[Record set — start]

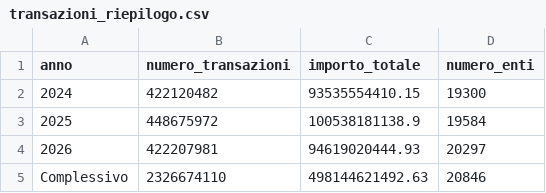
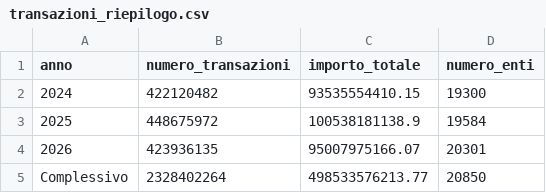
Before and after one commit to pagopa/pdnd-dl-open-data, a CSV file: pagopa/data/transazioni_riepilogo.csv, drawn as a sheet.

Commit message:
pagopa/data/transazioni_riepilogo.csv updated

```diff
--- a/pagopa/data/transazioni_riepilogo.csv
+++ b/pagopa/data/transazioni_riepilogo.csv
@@ -3,3 +3,3 @@ anno,numero_transazioni,importo_totale,numero_enti
 2025,448675972,100538181138.9,19584
-2026,422207981,94619020444.93,20297
-Complessivo,2326674110,498144621492.63,20846
+2026,423936135,95007975166.07,20301
+Complessivo,2328402264,498533576213.77,20850
```
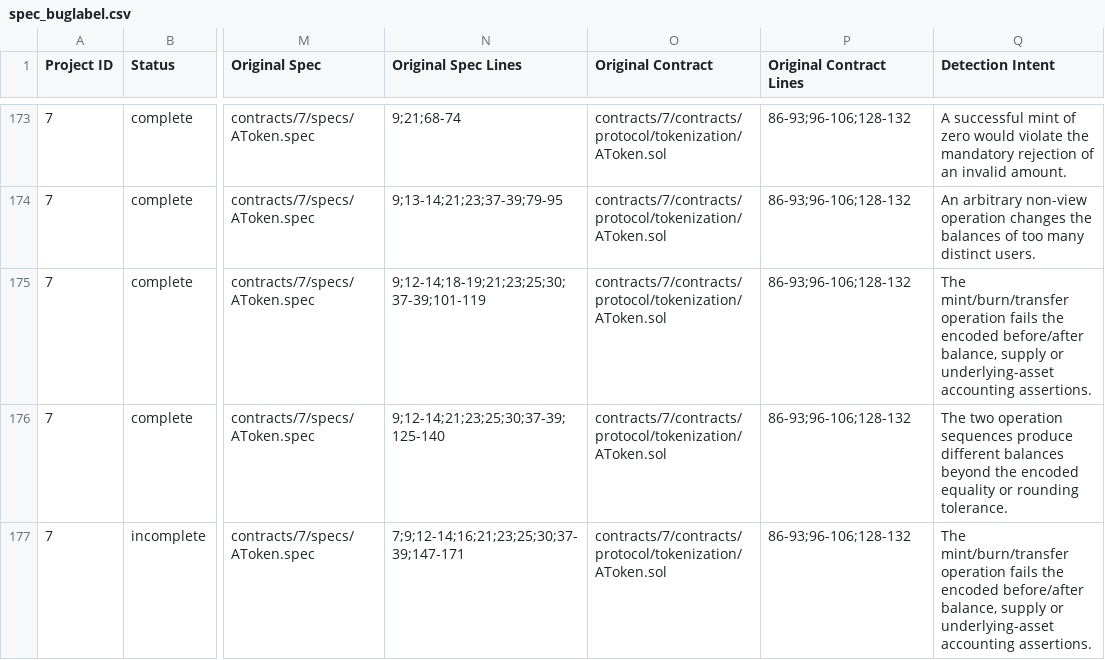
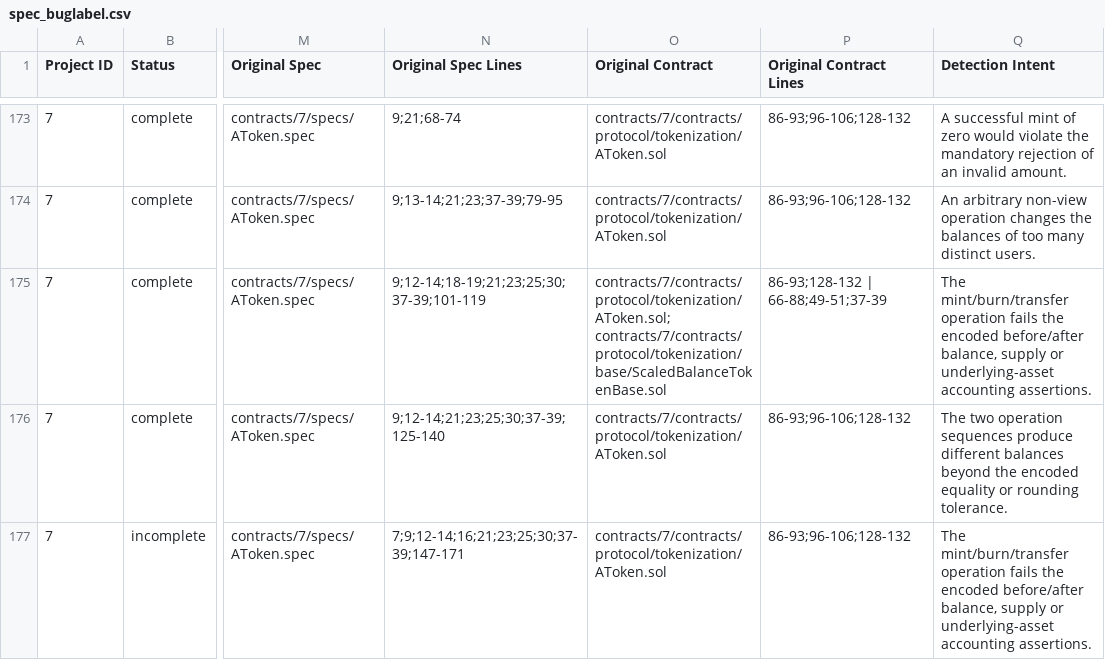
Before and after one commit to matheus-junio-da-silva/Web3Bugs, a CSV file: Web3Bugs-certora/results/spec/spec_buglabel.csv, drawn as a sheet; only a part is shown, gaps mark what is left out; the diff covers the shown part only; the diff names each change by its address in the sheet, - before the commit and + after, or states it on an @@ line.

Commit message:
catalog(p7): repair Solidity excerpts and exact multi-file line provenance for examples 5, 17, 74

```diff
--- a/Web3Bugs-certora/results/spec/spec_buglabel.csv
+++ b/Web3Bugs-certora/results/spec/spec_buglabel.csv
-O175 (Original Contract): contracts/7/contracts/protocol/tokenization/AToken.sol
+O175 (Original Contract): contracts/7/contracts/protocol/tokenization/AToken.sol; contracts/7/contracts/protocol/tokenization/base/ScaledBalanceTokenBase.sol
-P175 (Original Contract Lines): 86-93;96-106;128-132
+P175 (Original Contract Lines): 86-93;128-132 | 66-88;49-51;37-39
```
Also changed, not shown: 4 edited cells elsewhere in this file, 6 other files.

[Record set — finish]

**Work task:**
Reproduce each record from above exactly; pictures do not belong in the copy.

**Expected answer:**
Before and after one commit to pagopa/pdnd-dl-open-data, a CSV file: pagopa/data/transazioni_riepilogo.csv, drawn as a sheet.

Commit message:
pagopa/data/transazioni_riepilogo.csv updated

```diff
--- a/pagopa/data/transazioni_riepilogo.csv
+++ b/pagopa/data/transazioni_riepilogo.csv
@@ -3,3 +3,3 @@ anno,numero_transazioni,importo_totale,numero_enti
 2025,448675972,100538181138.9,19584
-2026,422207981,94619020444.93,20297
-Complessivo,2326674110,498144621492.63,20846
+2026,423936135,95007975166.07,20301
+Complessivo,2328402264,498533576213.77,20850
```
Before and after one commit to matheus-junio-da-silva/Web3Bugs, a CSV file: Web3Bugs-certora/results/spec/spec_buglabel.csv, drawn as a sheet; only a part is shown, gaps mark what is left out; the diff covers the shown part only; the diff names each change by its address in the sheet, - before the commit and + after, or states it on an @@ line.

Commit message:
catalog(p7): repair Solidity excerpts and exact multi-file line provenance for examples 5, 17, 74

```diff
--- a/Web3Bugs-certora/results/spec/spec_buglabel.csv
+++ b/Web3Bugs-certora/results/spec/spec_buglabel.csv
-O175 (Original Contract): contracts/7/contracts/protocol/tokenization/AToken.sol
+O175 (Original Contract): contracts/7/contracts/protocol/tokenization/AToken.sol; contracts/7/contracts/protocol/tokenization/base/ScaledBalanceTokenBase.sol
-P175 (Original Contract Lines): 86-93;96-106;128-132
+P175 (Original Contract Lines): 86-93;128-132 | 66-88;49-51;37-39
```
Also changed, not shown: 4 edited cells elsewhere in this file, 6 other files.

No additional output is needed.